Judge lambastes DA, SFPD for drug-lab scandal, disciplinary records 

A San Francisco Superior Court judge slammed the District Attorney’s Office and the Police Department on Thursday for failing to head off two growing scandals involving the crime lab and police disciplinary records.

Even as blame was placed firmly on District Attorney Kamala Harris’ office for failing to follow basic constitutional procedures, Judge Anne-Christine Massullo refused to grant dismissals for dozens of drug offenders.

Massullo said there were “significant errors and misjudgments by both the Police Department and the District Attorney’s Office with regard to the handling of the evidence specific to the Crime Lab.”

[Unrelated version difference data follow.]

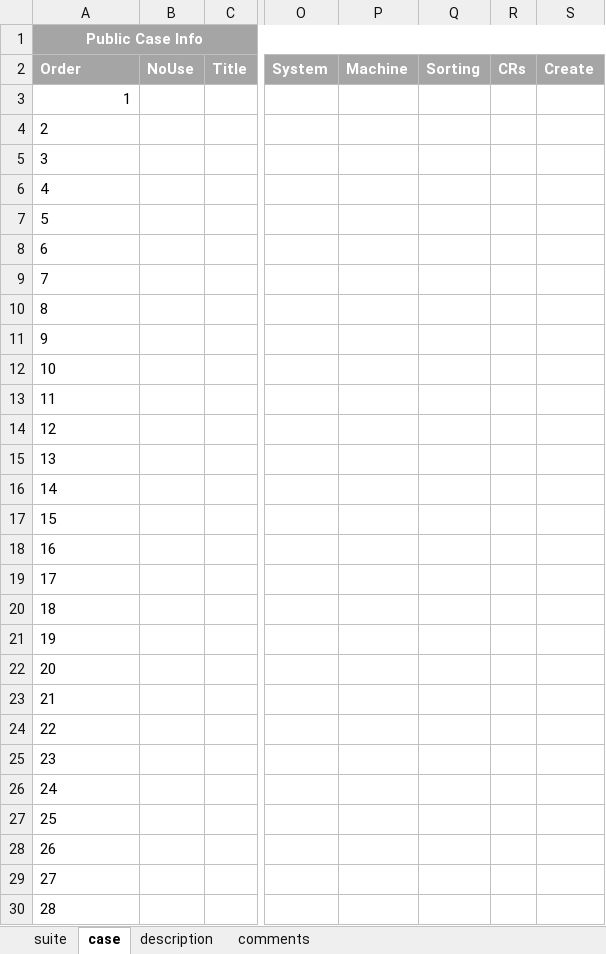
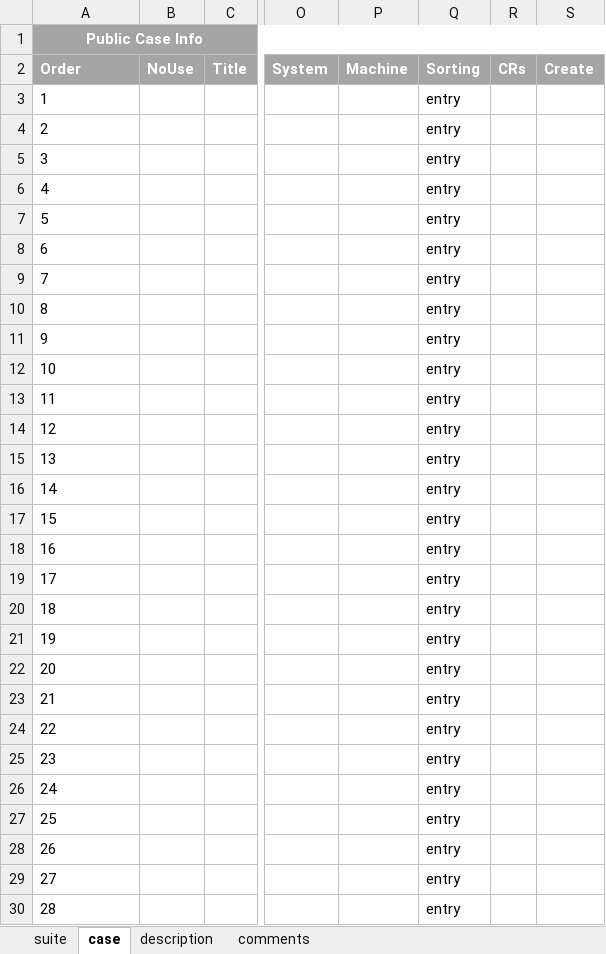
Before and after one commit to wanghengquan/repository, an Excel workbook: tmp_client/doc/TMP_EIT_suites/flow_00_design_entry.xlsx, sheet case, drawn as a sheet; only a part is shown, gaps mark what is left out; values as stored, in another font and other column widths than the file's, no borders; the diff covers the shown part only; the diff names each change by its address in the sheet, - before the commit and + after, or states it on an @@ line.

```diff
--- a/tmp_client/doc/TMP_EIT_suites/flow_00_design_entry.xlsx (sheet case)
+++ b/tmp_client/doc/TMP_EIT_suites/flow_00_design_entry.xlsx (sheet case)
-A3 alignment: right
+A3 alignment: left
-Q3:Q30: (empty)
+Q3:Q30: entry
```
Also changed, not shown: 17 edited cells elsewhere in this sheet, sheet description, sheet suite, charts or pictures, tmp_client/doc/TMP_EIT_suites/analysis_01_simulation.xlsx, tmp_client/doc/TMP_EIT_suites/impl_00_synthesis_engine.xlsx, 8 other files.
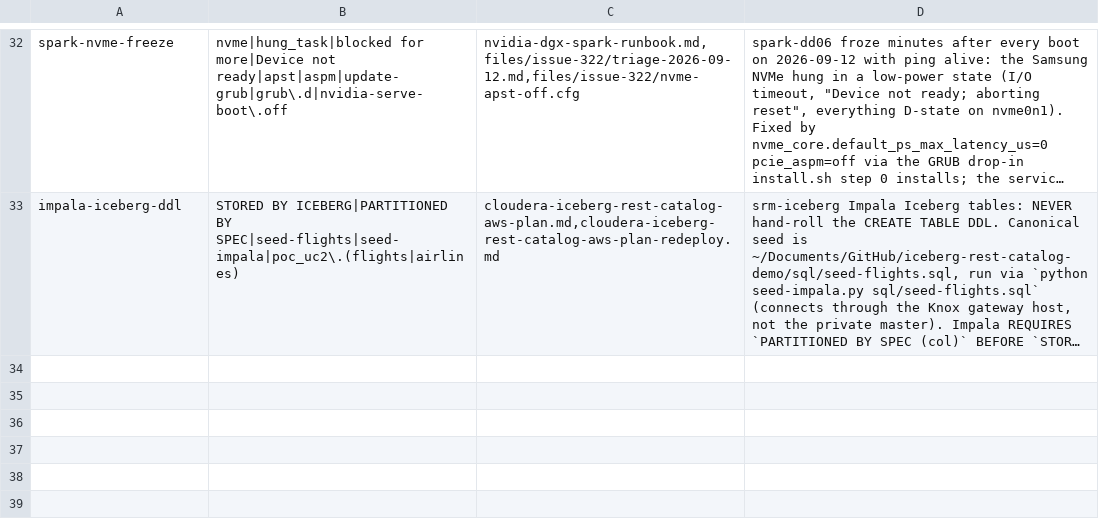
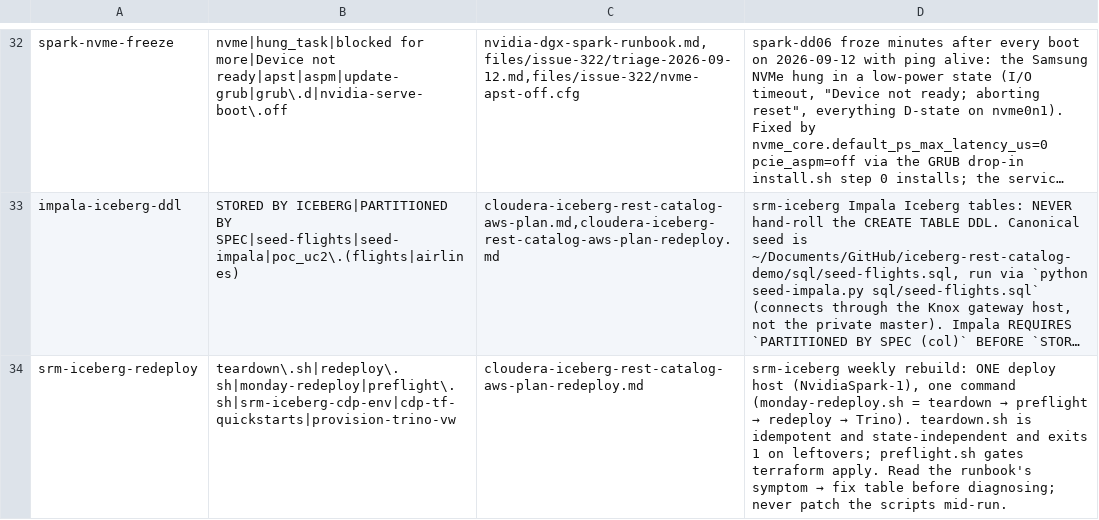
Before and after one commit to cldr-steven-matison/DesktopShare, a TSV file: agent/known-patterns.tsv, drawn as a sheet; only a part is shown, gaps mark what is left out; long unchanged cells end in …; the diff names each change by its address in the sheet, - before the commit and + after, or states it on an @@ line.

Commit message:
srm-iceberg: rewrite the redeploy runbook, one deploy host, linked surfaces (#332)
- cloudera-iceberg-rest-catalog-aws-plan-redeploy.md: runbook only — setup table, the one
  command, done-condition, what each script does, symptom -> fix table; no history
- aws plan / trino plan: weekly-redeploy sections collapsed to a pointer at the runbook
- CLAUDE-CHECKIN: NvidiaSpark-1 is the sole srm-iceberg deploy host; pinned tooling
- known-patterns: srm-iceberg-redeploy row; incident-rules: cloud sandbox deploys rule

```diff
--- a/agent/known-patterns.tsv
+++ b/agent/known-patterns.tsv
+row 34: srm-iceberg-redeploy | teardown\.sh|redeploy\.sh|monday-redeploy|preflight\.sh|srm-iceberg-cdp-env|cdp-tf-quickstarts|provision-trino-vw | cloudera-iceberg-rest-catalog-aws-plan-redeploy.md | srm-iceberg weekly rebuild: ONE deploy host (NvidiaSpark-1), one command (monday-redeploy.sh = teardown → preflight → redeploy → Trino). teardown.sh is idempotent and state-independent and exits 1 on leftovers; preflight.sh gates terraform apply. Read the runbook's symptom → fix table before diagnosing; never patch the scripts mid-run.
```
Also changed, not shown: 5 other files.
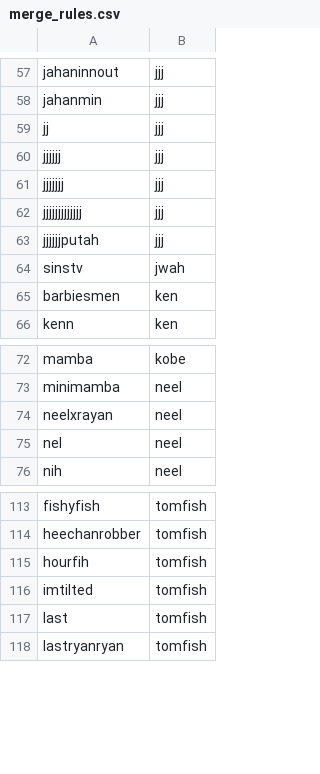
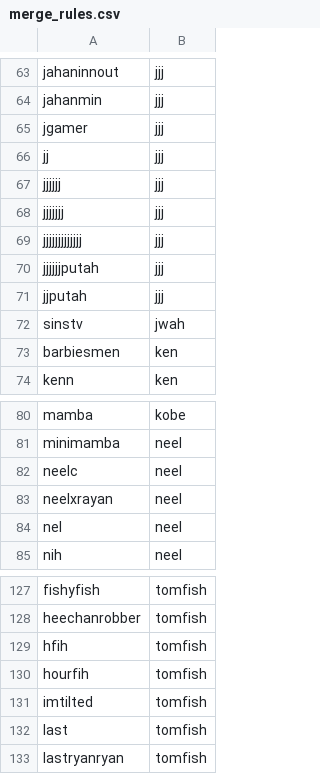
Before and after one commit to Crempa12/Poker_Ledger_Reader, a CSV file: Saved_Data/merge_rules.csv, drawn as a sheet; only a part is shown, gaps mark what is left out; the diff covers the shown part only.

```diff
--- a/Saved_Data/merge_rules.csv
+++ b/Saved_Data/merge_rules.csv
@@ -58,2 +64,3 @@ jahaninnout,jjj
 jahanmin,jjj
+jgamer,jjj
 jj,jjj
@@ -63,2 +70,3 @@ jjjjjjjjjjjjj,jjj
 jjjjjjputah,jjj
+jjputah,jjj
 sinstv,jwah
@@ -73,2 +81,3 @@ mamba,kobe
 minimamba,neel
+neelc,neel
 neelxrayan,neel
@@ -114,2 +128,3 @@ fishyfish,tomfish
 heechanrobber,tomfish
+hfih,tomfish
 hourfih,tomfish
```
Also changed, not shown: 11 added rows elsewhere in this file, Saved_Data/seat_owners.csv, 16 other files.
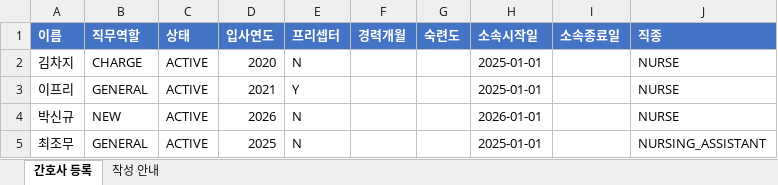
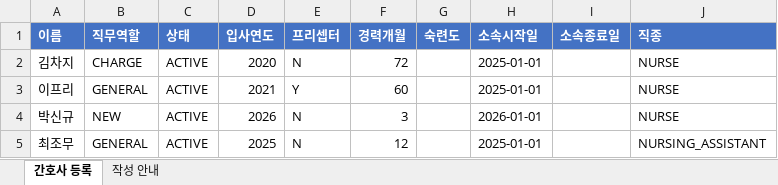
Before and after one commit to Yanggochi2/backend, an Excel workbook: docs/samples/nurse-import-test.xlsx, sheet 간호사 등록, drawn as a sheet; values as stored, in another font and other column widths than the file's, no borders; the diff names each change by its address in the sheet, - before the commit and + after, or states it on an @@ line.

Commit message:
fix: require career months for nurse registration

```diff
--- a/docs/samples/nurse-import-test.xlsx (sheet 간호사 등록)
+++ b/docs/samples/nurse-import-test.xlsx (sheet 간호사 등록)
-F2 (경력개월): (empty)
+F2 (경력개월): 72
-F3 (경력개월): (empty)
+F3 (경력개월): 60
-F4 (경력개월): (empty)
+F4 (경력개월): 3
-F5 (경력개월): (empty)
+F5 (경력개월): 12
```
Also changed, not shown: 5 other files.
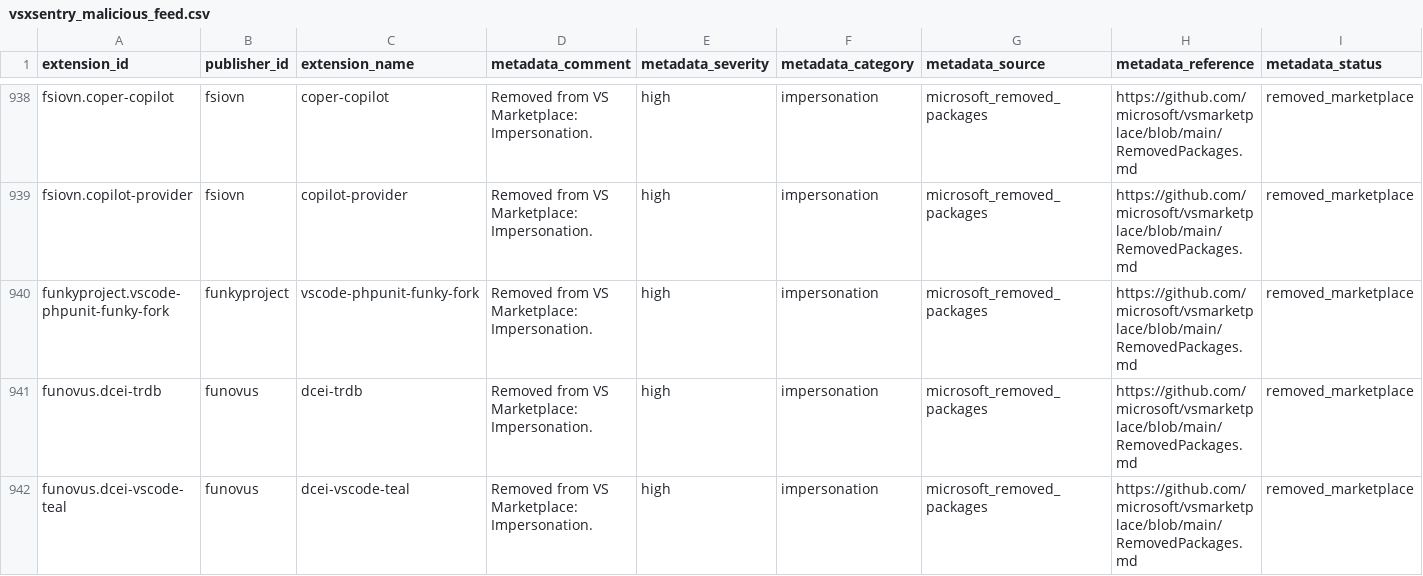
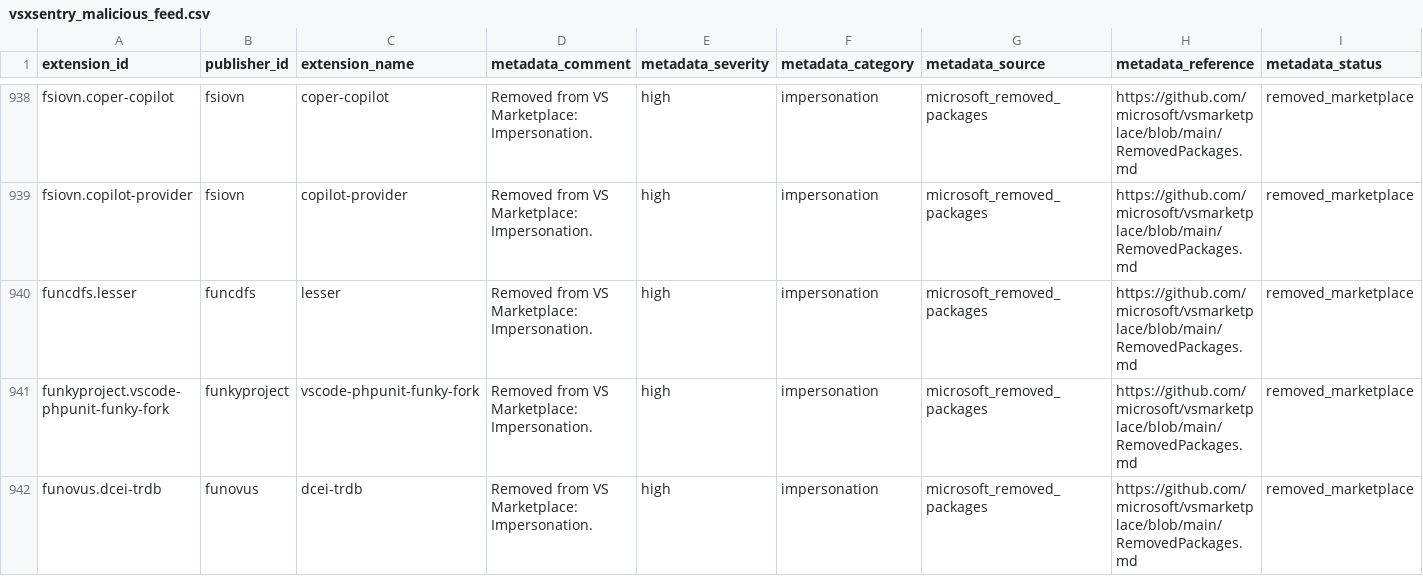
Before and after one commit to vsxsentry/vsxsentry.github.io, a CSV file: feeds/vsxsentry_malicious_feed.csv, drawn as a sheet; only a part is shown, gaps mark what is left out; the shorter side is filled out with more unchanged rows; rows hold the shown columns only; the diff covers the shown part only; the diff names each change by its address in the sheet, - before the commit and + after, or states it on an @@ line.

```diff
--- a/feeds/vsxsentry_malicious_feed.csv
+++ b/feeds/vsxsentry_malicious_feed.csv
+row 940: funcdfs.lesser | funcdfs | lesser | Removed from VS Marketplace: Impersonation. | high | impersonation | microsoft_removed_packages | https://github.com/microsoft/vsmarketplace/blob/main/RemovedPackages.md | removed_marketplace
```
Also changed, not shown: 5 added rows elsewhere in this file, feeds/vsxsentry_feed.csv, feeds/vsxsentry_opencti_import.csv, 13 other files.
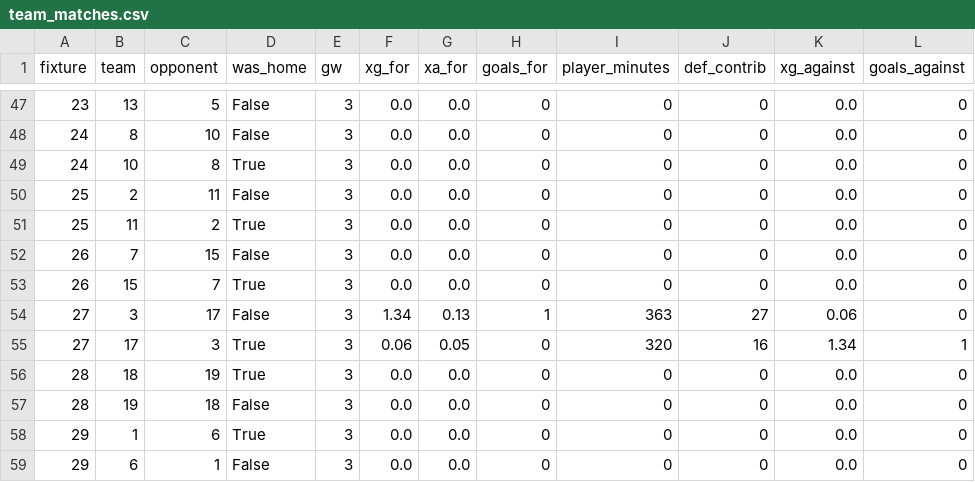
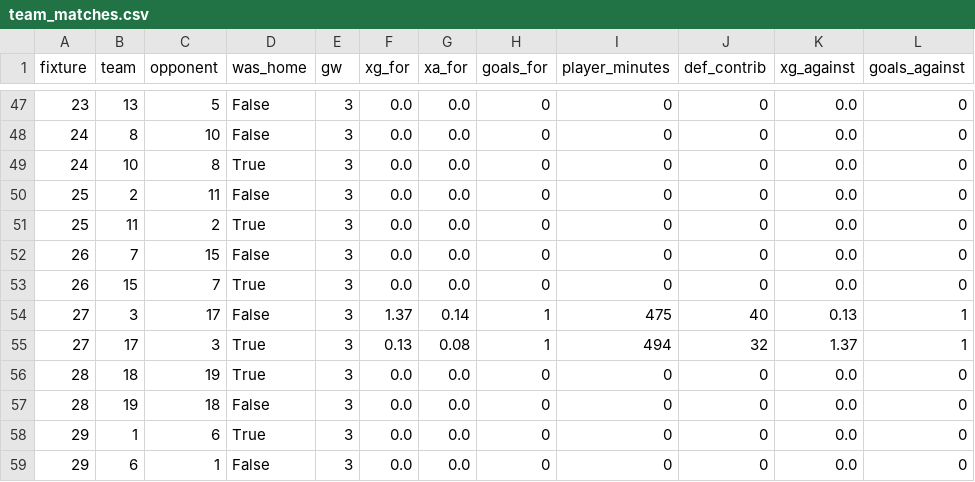
Before and after one commit to simenflog-ctrl/Fantasy-FPL, a CSV file: data/derived/team_matches.csv, drawn as a sheet; only a part is shown, gaps mark what is left out.

```diff
--- a/data/derived/team_matches.csv
+++ b/data/derived/team_matches.csv
@@ -53,4 +53,4 @@ fixture,team,opponent,was_home,gw,xg_for,xa_for,goals_for,player_minutes,def_con
 26,15,7,True,3,0.0,0.0,0,0,0,0.0,0
-27,3,17,False,3,1.34,0.13,1,363,27,0.06,0
-27,17,3,True,3,0.06,0.05,0,320,16,1.34,1
+27,3,17,False,3,1.37,0.14,1,475,40,0.13,1
+27,17,3,True,3,0.13,0.08,1,494,32,1.37,1
 28,18,19,True,3,0.0,0.0,0,0,0,0.0,0
```
Also changed, not shown: data/derived/player_matches.csv, 8 other files.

Massullo ordered the release of hundreds more documents related to Deborah Madden, the Police Department lab technician accused of taking cocaine from evidence samples.

Prosecutors also failed to provide information about Madden’s criminal past to defense attorneys, a violation of the U.S. Constitution, Massullo wrote.

“By at least Nov. 19, 2009, individuals at the highest levels of the District Attorney’s Office knew that Madden was not a dependable witness at trial and that there were serious concerns regarding the Crime Lab,” Massullo wrote.

Harris has since created a policy to deal with information that could discredit a witness and has brought on longtime political supporter and private defense attorney John Keker to help with the fallout. The records of dozens of sworn officers and police employees are expected to be questioned in the end.

The documents released also show that the Police Department under Chief Heather Fong had concerns about disclosing Madden’s criminal past in February 2009. Two stick-on notes reference “Brady” and “Brady implications,” referring to the case, Brady v. Maryland, which sets the standard for divulging material to the defense.

A spokeswoman for Harris, Erica Derryck, said the most important ruling of the day was that the lack of a policy does not immediately dismiss about 40 drug cases. Those cases remain in jeopardy, however, because of Madden’s alleged tampering.

Public Defender Jeff Adachi said his office is reviewing cases of individuals whose convictions may be set aside because evidence of police officer misconduct was not disclosed by prosecutors.

“This ruling blows huge holes in the D.A.’s claim that she cannot run background checks due to the confidentiality of police officer records,” Adachi said. “Withholding this critical evidence from the defense violated the constitutional rights of hundreds or perhaps thousands of people charged with crimes.”

Derryck said Adachi had a case of “sour grapes.”

“For Mr. Adachi to play politics with public safety is ridiculous,” she said. “The simple fact of the matter is that he lost all his motions to dismiss cases.”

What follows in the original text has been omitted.